Martin Geddes gets it, when he says:
What Martin is saying is that you don’t need a VoIP service provider at all for making calls over the Internet. A phone with an IP address can easilly communicate directly with another phone with an IP address. The bandwdith is already being paid for in the Internet service fees. There is nothing special about VoIP bits compared to web bits or email bits.
All we need is a way for phones to find each other and to be smart enough to perform the lookups and carry out the call. That’s not hard. Skype shows one way, and it’s great that they prove the end-to-end concept, but Skype is a closed proprietary system. We have standards that already exist for doing this. SIP and ENUM is all you need and these are well established published and open Internet standards.
Unfortunately the United States has been slow to embrace ENUM. It might have something to do with the lobbying power of the incumbant telephone giants, but it just could be that our bureaucracy has more overhead than that of the rest of the world too.

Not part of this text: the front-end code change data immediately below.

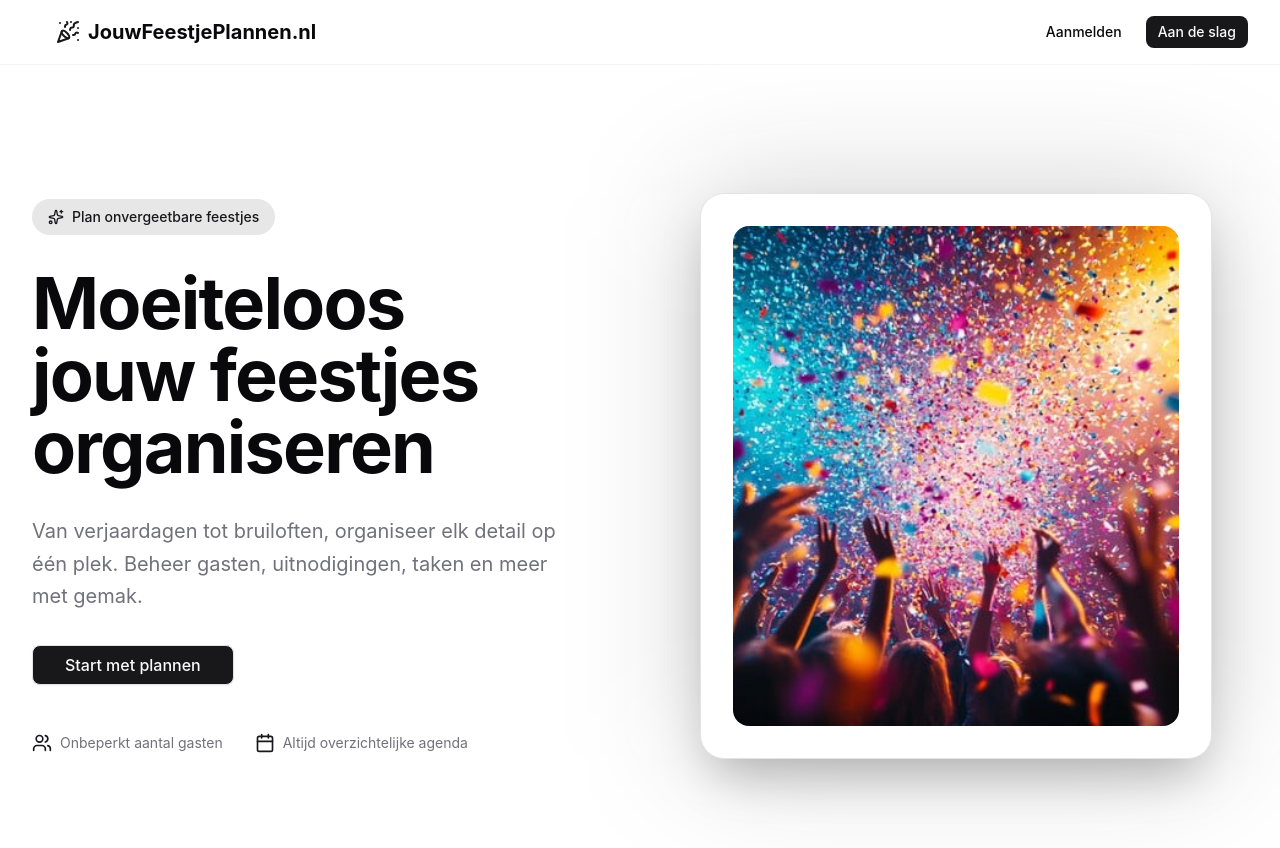
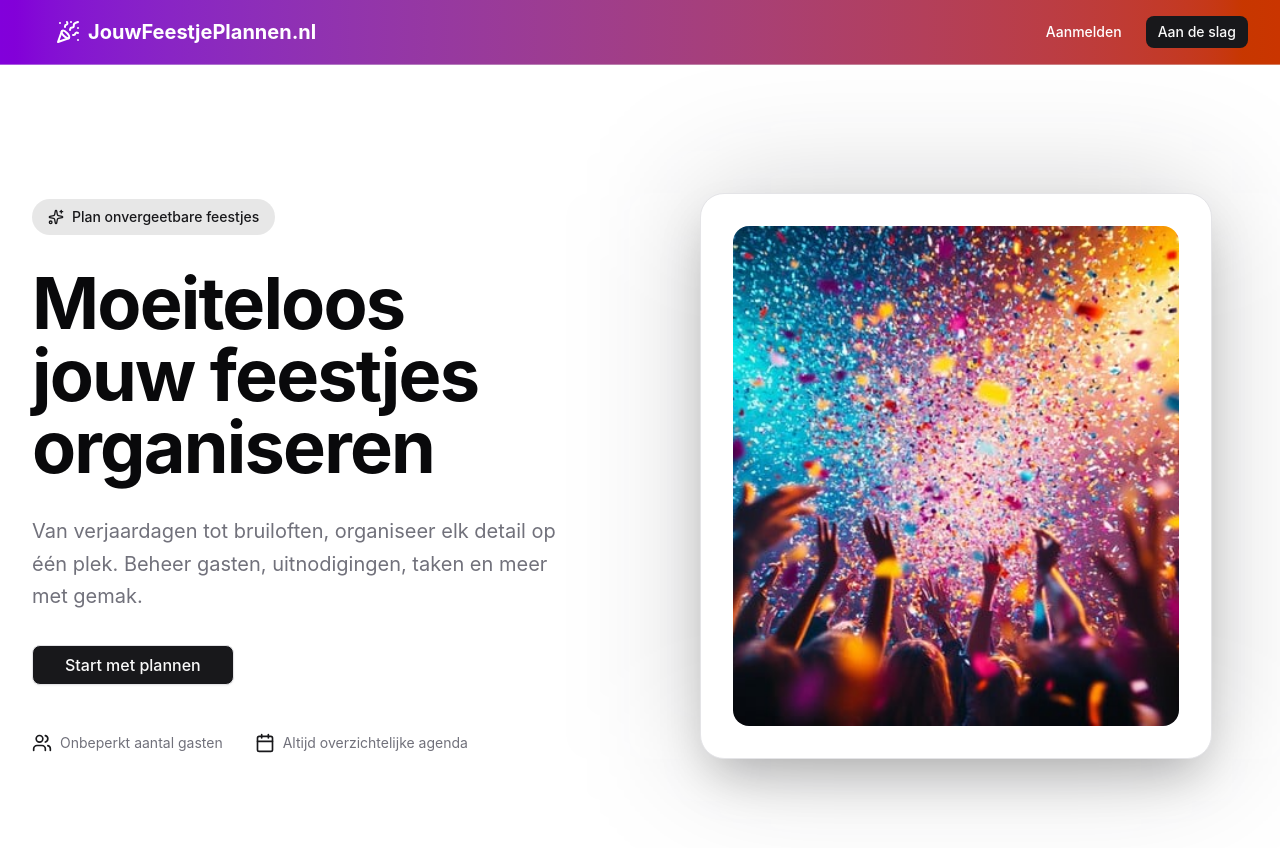
Before and after one commit to EricPolman/party-planner, a Next.js app in the folder apps/partyplanner-nextjs/: page / in a window 1280 px wide. Shown: the top 848 px of the page. Built offline with nearby package versions, Linux system fonts and the light colour scheme; no server answers.

Commit message:
header tweak

```diff
--- a/apps/partyplanner-nextjs/src/components/Header.tsx
+++ b/apps/partyplanner-nextjs/src/components/Header.tsx
@@ -11,13 +11,11 @@ export function Header() {
   const router = useRouter();
 
   return (
-    <header className="sticky top-0 z-50 w-full border-b border-border/40 bg-background/95 backdrop-blur supports-[backdrop-filter]:bg-background/60">
-      <div className="container flex h-16 items-center justify-between gap-4">
+    <header className="sticky top-0 z-50 w-full border-b border-border/40 bg-background/95 backdrop-blur supports-[backdrop-filter]:bg-background/60 bg-gradient-to-r from-purple-700 to-orange-700">
+      <div className="container flex h-16 items-center justify-between gap-4 text-white">
         <Link href="/" className="flex items-center gap-2 md:pl-6">
-          <PartyPopper className="h-6 w-6 text-primary" />
-          <span className="text-xl font-bold text-foreground">
-            JouwFeestjePlannen.nl
-          </span>
+          <PartyPopper className="h-6 w-6 text-primary" color="white" />
+          <span className="text-xl font-bold">JouwFeestjePlannen.nl</span>
         </Link>
 
         {isSignedIn ? (
```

While the U.S. government ponders what to do, efforts are already underway to provide relief. The e164.org folks have created a nifty little public ENUM registry. Their focus is on IAX but it can be used with SIP as well. In it’s current form, it is more for the Linux hackers among us, probably beyond the technical abilities of the common end-user to set up, but it further proves the practicality of end-to-end Internet calls and portends the future.
People are making direct point-to-point calls today. These calls do not require a VoIP provider of any kind. Your smart phone calls my smart phone and nobody else has to know about it.